◆ **SUPPLIED DATA**
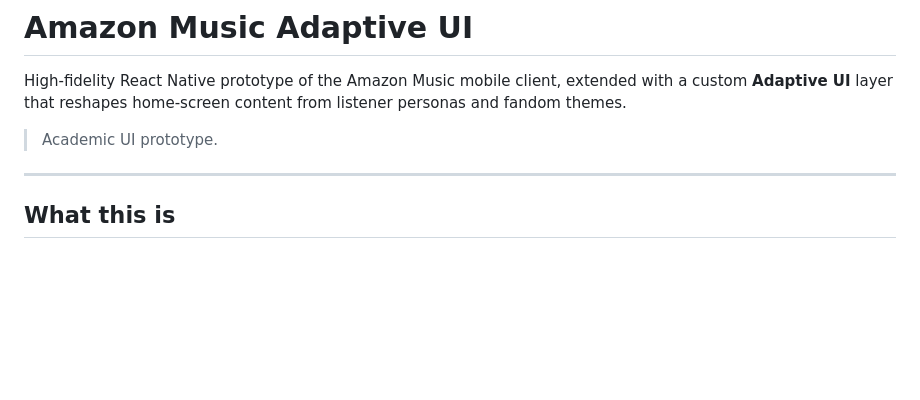
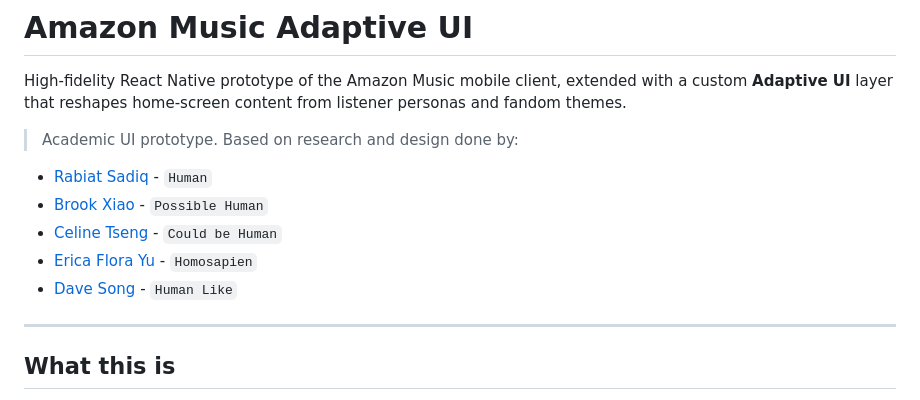
Before and after one commit to xiaobrook3/amazon-music-adaptive-ui, a Markdown page: README.md, the part around the change. Rendered like a GitHub page; blank space fills up the shorter version.

Commit message:
Update README with contributor information
Added contributors to the README file.

```diff
--- a/README.md
+++ b/README.md
@@ -5,7 +5,12 @@ High-fidelity React Native prototype of the Amazon Music mobile client, extended
 
 
 > Academic UI prototype.
-
+Based on research and design done by:
+- [Rabiat Sadiq](https://github.com/rabiats) - `Human`
+- [Brook Xiao ](https://github.com/xiaobrook3) - `Possible Human`
+- [Celine Tseng](https://github.com/celine-ttl) - `Could be Human`
+- [Erica Flora Yu](https://github.com/EricaFloraYu) - `Homosapien`
+- [Dave Song](https://github.com/dave-song) - `Human Like`
 ---
 
 ## What this is
```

◆ **TASK TO COMPLETE**
Where a line of the data contains "Human", copy that line.

◆ **EXERCISE RESULT**
+- [Rabiat Sadiq](https://github.com/rabiats) - `Human`
+- [Brook Xiao ](https://github.com/xiaobrook3) - `Possible Human`
+- [Celine Tseng](https://github.com/celine-ttl) - `Could be Human`
+- [Dave Song](https://github.com/dave-song) - `Human Like`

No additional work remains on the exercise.